The White House wants agencies to accelerate their adoption of commercial cloud capabilities, and numerous agencies have gotten the message. The problem that seems to get in the way though is a persistent one: cultural resistance to cloud migration.
How can agencies overcome that hurdle? Federal cloud leaders say that those who want to push their agencies to adopt cloud technologies need to educate agency IT leaders, reassure them about cloud security and minimize the influence of people who don’t see value in changing, in part by demonstrating “quick wins” in the cloud.
Those were some of the key takeaways from keynote and panel discussions at FCW’s Cloud Summit: Accelerating Cloud Adoption in Government event on April 18 in Washington, D.C.
John Everett, executive director for demand management in the Office of Information and Technology at the Veterans Affairs Department, says that many federal IT leaders and IT offices still think of cloud as purely an Infrastructure as a Service play, something that will get them out of their data centers and allow them to avoid thinking about space, power and cooling. Obviously, cloud is more than that, and includes Platform and Software as a Service implementations.
The goal of cloud proponents in government, he said, is to “help move our culture from the stagnant one it is in to one that is vibrant and useful for our government organizations.”
Cultural Hurdles to Government Cloud Adoption
Many IT leaders are still operating in the “culture of the unknown,” Everett said, in which they do not have a detailed understanding of their agency’s applications or systems or how they fit together. Agencies’ organizational cultures are often focused on their key IT systems and cloud is still not a priority, he said.
A key stumbling block to cloud adoption is a lack of buy-in from agency leadership and key stakeholders, according to Everett. “If your leadership doesn’t understand cloud, they will be less likely to make decisions in your favor,” he said. “Leadership needs to be educated on what the possibilities are and how the cloud actually works.”
Additionally, it is often difficult to move agencies from a capital expenditure model, in which agencies make outlays for servers and data center equipment, to an operational expense model suited to the cloud, in which agencies pay for what they use in terms of computing, storage and networking.

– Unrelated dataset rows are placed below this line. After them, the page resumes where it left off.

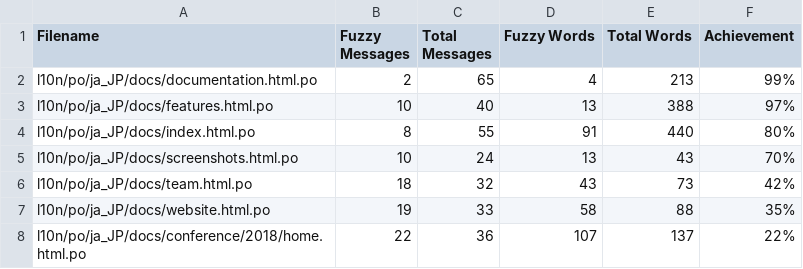
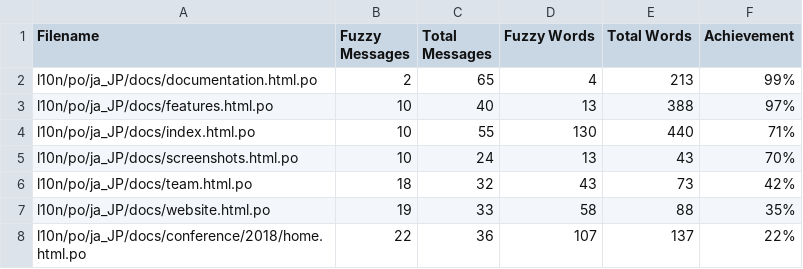
Before and after one commit to doc-l10n-kit/ja-pcp-website, a CSV file: l10n/stats/translation.csv, drawn as a sheet; only a part is shown.

Commit message:
Update translation stats

```diff
--- a/l10n/stats/translation.csv
+++ b/l10n/stats/translation.csv
@@ -3,3 +3,3 @@ l10n/po/ja_JP/docs/documentation.html.po, 2, 65, 4, 213 ,99%
 l10n/po/ja_JP/docs/features.html.po, 10, 40, 13, 388 ,97%
-l10n/po/ja_JP/docs/index.html.po, 8, 55, 91, 440 ,80%
+l10n/po/ja_JP/docs/index.html.po, 10, 55, 130, 440 ,71%
 l10n/po/ja_JP/docs/screenshots.html.po, 10, 24, 13, 43 ,70%
```
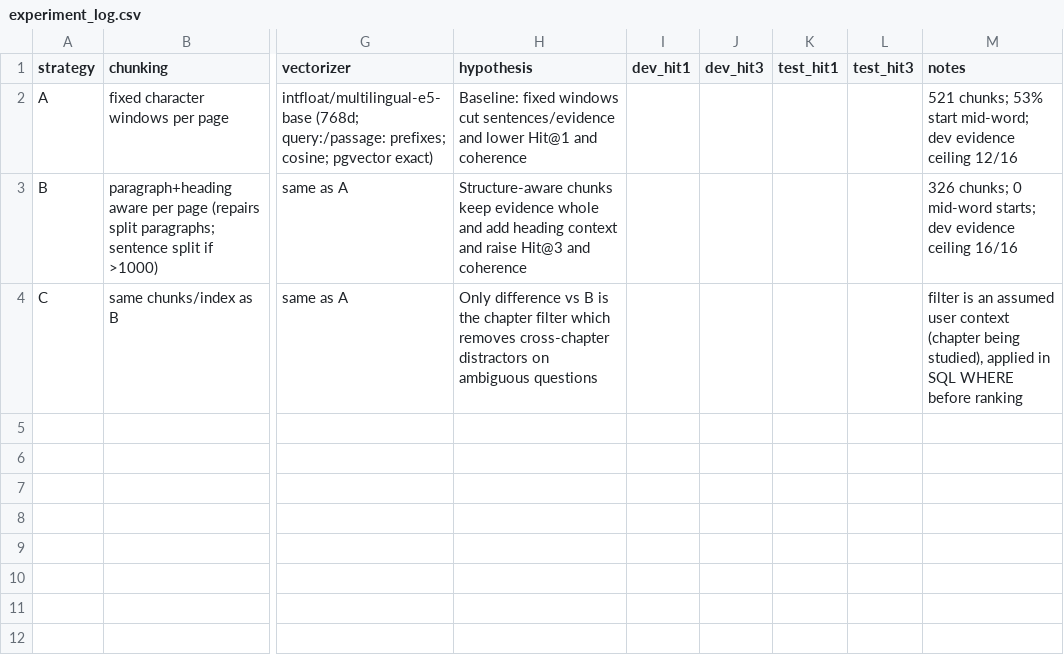
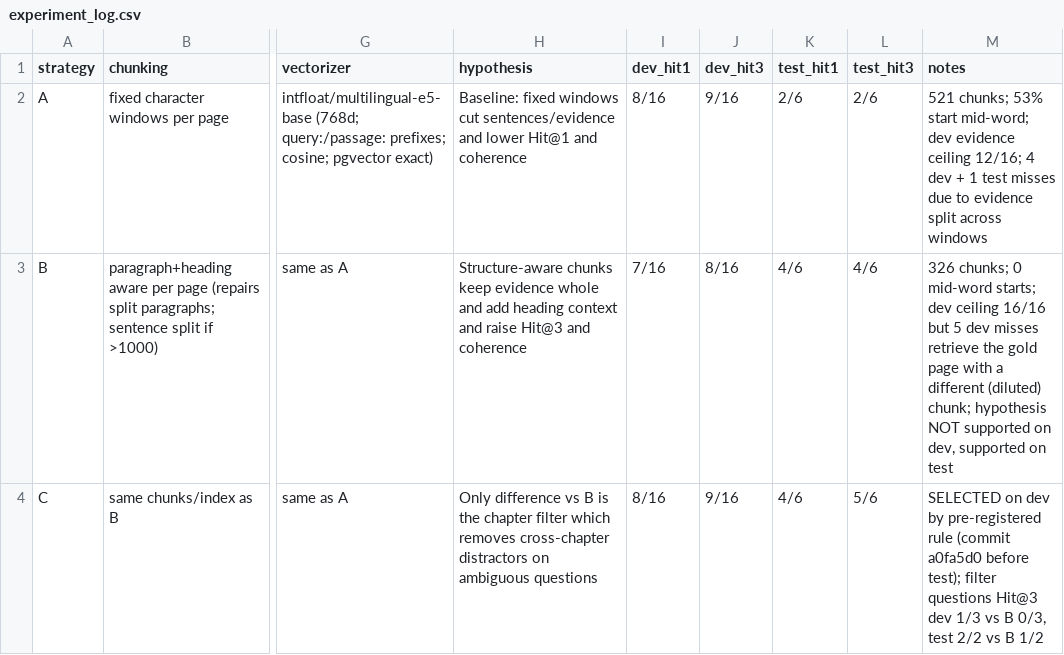
Before and after one commit to Billy3005/K5-L3A-DAY06-NguyenGiaBao-2A202603647-DataIngestion, a CSV file: artifacts/experiment_log.csv, drawn as a sheet; only a part is shown, gaps mark what is left out; the diff names each change by its address in the sheet, - before the commit and + after, or states it on an @@ line.

Commit message:
Run test split once after selection and prepare manual audit sheets
- Test Hit@3: A 2/6, B 4/6, C 5/6 (chosen C); full traces in results/traces/test.jsonl
- Audit sheets for coherence (10 pre-registered positions), metadata (54 records,
  machine pre-checks only) and grounding (6 questions x 3 strategies); labels empty
- Experiment log filled with dev/test Hit@1 and Hit@3

```diff
--- a/artifacts/experiment_log.csv
+++ b/artifacts/experiment_log.csv
-I2 (dev_hit1): (empty)
+I2 (dev_hit1): 8/16
-J2 (dev_hit3): (empty)
+J2 (dev_hit3): 9/16
-K2 (test_hit1): (empty)
+K2 (test_hit1): 2/6
-L2 (test_hit3): (empty)
+L2 (test_hit3): 2/6
-M2 (notes): …evidence ceiling 12/16
+M2 (notes): …evidence ceiling 12/16; 4 dev + 1 test misses due to evidence split across windows
-I3 (dev_hit1): (empty)
+I3 (dev_hit1): 7/16
-J3 (dev_hit3): (empty)
+J3 (dev_hit3): 8/16
-K3:K4 (test_hit1): (empty)
+K3:K4 (test_hit1): 4/6
-L3 (test_hit3): (empty)
+L3 (test_hit3): 4/6
-M3 (notes): …starts; dev evidence ceiling 16/16
+M3 (notes): …starts; dev ceiling 16/16 but 5 dev misses retrieve the gold page with a different (diluted) chunk; hypothesis NOT supported on dev, supported on test
-I4 (dev_hit1): (empty)
+I4 (dev_hit1): 8/16
-J4 (dev_hit3): (empty)
+J4 (dev_hit3): 9/16
-L4 (test_hit3): (empty)
+L4 (test_hit3): 5/6
-M4 (notes): filter is an assumed user context (chapter being studied), applied in SQL WHERE before ranking
+M4 (notes): SELECTED on dev by pre-registered rule (commit a0fa5d0 before test); filter questions Hit@3 dev 1/3 vs B 0/3, test 2/2 vs B 1/2
```
Also changed, not shown: 7 other files.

Security is a major issue that agencies need to overcome, officials said. “If we don’t get a handle on that up front and make that a key part of the culture change, then we’ll never get that done,” Everett said.
John Hale, chief of cloud services at the Defense Information Systems Agency, noted that security is a “huge concern” Defense Department officials have about the cloud. “It goes back to culture,” he said. “People don’t understand the security profile of a commercial cloud.”
Hale noted that for a cloud service provider to work with the DOD, they first must get an authorization from the Federal Risk and Authorization Management Program, and then get a DOD Cloud Provisional Authorization. Hale noted that DOD builds on the FedRAMP certification and performs another “assessment to meet additional controls for housing DOD data,” Hale said. The additional certification should tell DOD IT leaders that the commercial cloud offering is certified to store agency data, he said.
How Agencies Can Make Headway on Cloud Migration
Everett said cloud proponents must find ways to minimize the influence of people who “don’t want change or don’t see value in the cloud” and who “keep the culture from moving forward.”
Cloud supporters should actively communicate the benefits of the cloud: its lower costs, ability to be updated quickly and elasticity to accommodate different levels of computing and storage demands.
Agencies should aim to minimize “server huggers” and their contractor support. And a great way to overcome resistance is to demonstrate quick wins, Everett said.
Everett said a way to have the cloud gain favor in an agency is to clearly demonstrate the return on investment from a cloud migration. He cited a Vets.gov application that used to run in a VA data center but became the first native cloud app the VA used. “As soon as it went into the cloud we saw an 85 percent reduction in cost over what we were spending in a data center,” he said. There are roughly 358,000 regular users of that application, according to Everett and half of the VA’s healthcare apps run through the original app. Everett said it used to take the VA 90 days to make a change to the core app and now it takes about a day.
Ed Simcox, deputy CTO of the Health and Human Services Department, said HHS has numerous cloud initiatives going on and has earned some quick cloud wins, including moving to DevOps environments for specific purposes that were very vendor-centric. That is the way a lot of agencies “are dipping their toe in the pool, per se,” he said.